Determine how many lines in the records hold "lineQte", and give that number with nothing added.

━━━━━ EXERCISE DATA

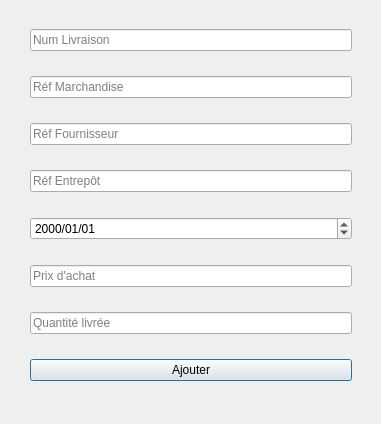
The window that form/FormLivraison.ui (Alt68719/projet_achats) describes before a commit, drawn with Qt 5.
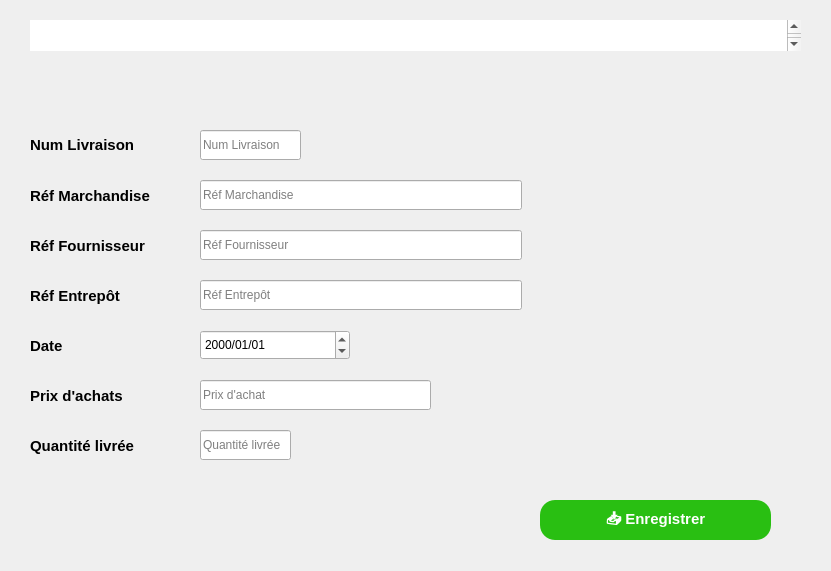
The same window after the commit. Icons and pictures are not drawn.

Patch:
```diff
--- a/form/FormLivraison.ui
+++ b/form/FormLivraison.ui
@@ -6,25 +6,29 @@
    <rect>
     <x>0</x>
     <y>0</y>
-    <width>381</width>
-    <height>424</height>
+    <width>831</width>
+    <height>571</height>
    </rect>
   </property>
   <property name="windowTitle">
    <string>Nouvelle Livraison</string>
   </property>
-  <widget class="QWidget" name="verticalLayoutWidget">
-   <property name="geometry">
-    <rect>
-     <x>30</x>
-     <y>10</y>
-     <width>322</width>
-     <height>391</height>
-    </rect>
-   </property>
-   <layout class="QVBoxLayout" name="verticalLayout">
-    <item>
+  <property name="styleSheet">
+   <string notr="true">
+QWidget#FormLivraison {
+    border-image: url(&quot;C:/projet_QT/projet_achats/image000/fond02.jpg&quot;) 0 0 0 0 stretch stretch;
+}
+</string>
+  </property>
      <widget class="QLineEdit" name="lineNumLivraison">
+   <property name="geometry">
+    <rect>
+     <x>200</x>
+     <y>130</y>
+     <width>101</width>
+     <height>30</height>
+    </rect>
+   </property>
       <property name="text">
        <string/>
       </property>
@@ -32,39 +36,54 @@
        <string>Num Livraison</string>
       </property>
      </widget>
-    </item>
-    <item>
      <widget class="QLineEdit" name="lineRefMar">
-      <property name="text">
-       <string/>
+   <property name="geometry">
+    <rect>
+     <x>200</x>
+     <y>180</y>
+     <width>322</width>
+     <height>30</height>
+    </rect>
       </property>
       <property name="placeholderText">
        <string>Réf Marchandise</string>
       </property>
      </widget>
-    </item>
-    <item>
      <widget class="QLineEdit" name="lineRefFournisseur">
-      <property name="whatsThis">
-       <string>&lt;html&gt;&lt;head/&gt;&lt;body&gt;&lt;p&gt;&lt;br/&gt;&lt;/p&gt;&lt;/body&gt;&lt;/html&gt;</string>
-      </property>
-      <property name="text">
-       <string/>
+   <property name="geometry">
+    <rect>
+     <x>200</x>
+     <y>230</y>
+     <width>322</width>
+     <height>30</height>
+    </rect>
       </property>
       <property name="placeholderText">
        <string>Réf Fournisseur</string>
       </property>
      </widget>
-    </item>
-    <item>
      <widget class="QLineEdit" name="lineRefEntr">
+   <property name="geometry">
+    <rect>
+     <x>200</x>
+     <y>280</y>
+     <width>322</width>
+     <height>30</height>
+    </rect>
+   </property>
       <property name="placeholderText">
        <string>Réf Entrepôt</string>
       </property>
      </widget>
-    </item>
-    <item>
      <widget class="QDateEdit" name="dateEdit">
+   <property name="geometry">
+    <rect>
+     <x>200</x>
+     <y>330</y>
+     <width>150</width>
+     <height>30</height>
+    </rect>
+   </property>
       <property name="displayFormat">
        <string>yyyy/MM/dd</string>
       </property>
@@ -79,37 +98,231 @@
        </date>
       </property>
      </widget>
-    </item>
-    <item>
      <widget class="QLineEdit" name="linePrix">
+   <property name="geometry">
+    <rect>
+     <x>200</x>
+     <y>380</y>
+     <width>231</width>
+     <height>30</height>
+    </rect>
+   </property>
       <property name="placeholderText">
        <string>Prix d'achat</string>
       </property>
      </widget>
-    </item>
-    <item>
      <widget class="QLineEdit" name="lineQte">
+   <property name="geometry">
+    <rect>
+     <x>200</x>
+     <y>430</y>
+     <width>91</width>
+     <height>30</height>
+    </rect>
+   </property>
       <property name="placeholderText">
        <string>Quantité livrée</string>
       </property>
      </widget>
-    </item>
-    <item>
      <widget class="QPushButton" name="btnAjouter">
+   <property name="geometry">
+    <rect>
+     <x>540</x>
+     <y>500</y>
+     <width>231</width>
+     <height>40</height>
+    </rect>
+   </property>
+   <property name="styleSheet">
+    <string notr="true">QPushButton {
+background-color: #29bf12;
+border-radius: 15px;
+border: none;
+padding: 10px 20px;
+color: white;
+font-size: 15px;
+font-weight: bold;
+}</string>
+   </property>
       <property name="text">
-       <string>Ajouter</string>
-      </property>
-     </widget>
-    </item>
-   </layout>
-   <zorder>lineRefMar</zorder>
-   <zorder>lineNumLivraison</zorder>
-   <zorder>lineRefEntr</zorder>
-   <zorder>dateEdit</zorder>
-   <zorder>linePrix</zorder>
-   <zorder>lineQte</zorder>
-   <zorder>btnAjouter</zorder>
-   <zorder>lineRefFournisseur</zorder>
+    <string>📥 Enregistrer</string>
+   </property>
+  </widget>
+  <widget class="QTextBrowser" name="textBrowser">
+   <property name="geometry">
+    <rect>
+     <x>10</x>
+     <y>10</y>
+     <width>811</width>
+     <height>51</height>
+    </rect>
+   </property>
+   <property name="styleSheet">
+    <string notr="true">QTextBrowser {
+    border-image: url(&quot;C:/projet_QT/projet_achats/image000/fond03.jpg&quot;) 0 0 0 0 stretch stretch;
+    border: none;
+    padding: 10px 20px;
+    color: white;
+    font-weight: bold;
+}</string>
+   </property>
+   <property name="html">
+    <string>&lt;!DOCTYPE HTML PUBLIC &quot;-//W3C//DTD HTML 4.0//EN&quot; &quot;http://www.w3.org/TR/REC-html40/strict.dtd&quot;&gt;
+&lt;html&gt;&lt;head&gt;&lt;meta name=&quot;qrichtext&quot; content=&quot;1&quot; /&gt;&lt;meta charset=&quot;utf-8&quot; /&gt;&lt;style type=&quot;text/css&quot;&gt;
+p, li { white-space: pre-wrap; }
+hr { height: 1px; border-width: 0; }
+li.unchecked::marker { content: &quot;\2610&quot;; }
+li.checked::marker { content: &quot;\2612&quot;; }
+&lt;/style&gt;&lt;/head&gt;&lt;body style=&quot; font-family:'Segoe UI'; font-size:9pt; font-weight:700; font-style:normal;&quot;&gt;
+&lt;p style=&quot; margin-top:0px; margin-bottom:0px; margin-left:0px; margin-right:0px; -qt-block-indent:0; text-indent:0px;&quot;&gt;&lt;span style=&quot; font-size:20pt;&quot;&gt;Ajout d'une nouvelle livraison&lt;/span&gt;&lt;/p&gt;&lt;/body&gt;&lt;/html&gt;</string>
+   </property>
+  </widget>
+  <widget class="QLabel" name="label">
+   <property name="geometry">
+    <rect>
+     <x>30</x>
+     <y>129</y>
+     <width>161</width>
+     <height>31</height>
+    </rect>
+   </property>
+   <property name="styleSheet">
+    <string notr="true">QLabel {
+    font-size: 15px;
+    font-weight: bold;
+    color: ;
+}
+</string>
+   </property>
+   <property name="text">
+    <string>Num Livraison</string>
+   </property>
+  </widget>
+  <widget class="QLabel" name="label_2">
+   <property name="geometry">
+    <rect>
+     <x>30</x>
+     <y>180</y>
+     <width>161</width>
+     <height>31</height>
+    </rect>
+   </property>
+   <property name="styleSheet">
+    <string notr="true">QLabel {
+    font-size: 15px;
+    font-weight: bold;
+    color: ;
+}
+</string>
+   </property>
+   <property name="text">
+    <string>Réf Marchandise</string>
+   </property>
+  </widget>
+  <widget class="QLabel" name="label_3">
+   <property name="geometry">
+    <rect>
+     <x>30</x>
+     <y>230</y>
+     <width>161</width>
+     <height>31</height>
+    </rect>
+   </property>
+   <property name="styleSheet">
+    <string notr="true">QLabel {
+    font-size: 15px;
+    font-weight: bold;
+    color: ;
+}
+</string>
+   </property>
+   <property name="text">
+    <string>Réf Fournisseur</string>
+   </property>
+  </widget>
+  <widget class="QLabel" name="label_4">
+   <property name="geometry">
+    <rect>
+     <x>30</x>
+     <y>280</y>
+     <width>161</width>
+     <height>31</height>
+    </rect>
+   </property>
+   <property name="styleSheet">
+    <string notr="true">QLabel {
+    font-size: 15px;
+    font-weight: bold;
+    color: ;
+}
+</string>
+   </property>
+   <property name="text">
+    <string>Réf Entrepôt</string>
+   </property>
+  </widget>
+  <widget class="QLabel" name="label_5">
+   <property name="geometry">
+    <rect>
+     <x>30</x>
+     <y>330</y>
+     <width>161</width>
+     <height>31</height>
+    </rect>
+   </property>
+   <property name="styleSheet">
+    <string notr="true">QLabel {
+    font-size: 15px;
+    font-weight: bold;
+    color: ;
+}
+</string>
+   </property>
+   <property name="text">
+    <string>Date</string>
+   </property>
+  </widget>
+  <widget class="QLabel" name="label_6">
+   <property name="geometry">
+    <rect>
+     <x>30</x>
+     <y>380</y>
+     <width>161</width>
+     <height>31</height>
+    </rect>
+   </property>
+   <property name="styleSheet">
+    <string notr="true">QLabel {
+    font-size: 15px;
+    font-weight: bold;
+    color: ;
+}
+</string>
+   </property>
+   <property name="text">
+    <string>Prix d'achats</string>
+   </property>
+  </widget>
+  <widget class="QLabel" name="label_7">
+   <property name="geometry">
+    <rect>
+     <x>30</x>
+     <y>430</y>
+     <width>161</width>
+     <height>31</height>
+    </rect>
+   </property>
+   <property name="styleSheet">
+    <string notr="true">QLabel {
+    font-size: 15px;
+    font-weight: bold;
+    color: ;
+}
+</string>
+   </property>
+   <property name="text">
+    <string>Quantité livrée</string>
+   </property>
   </widget>
  </widget>
  <resources/>
```
Lines whose indentation alone changed are shown as unchanged.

━━━━━━━━━━

» **ANSWER FOR THIS EXERCISE**
2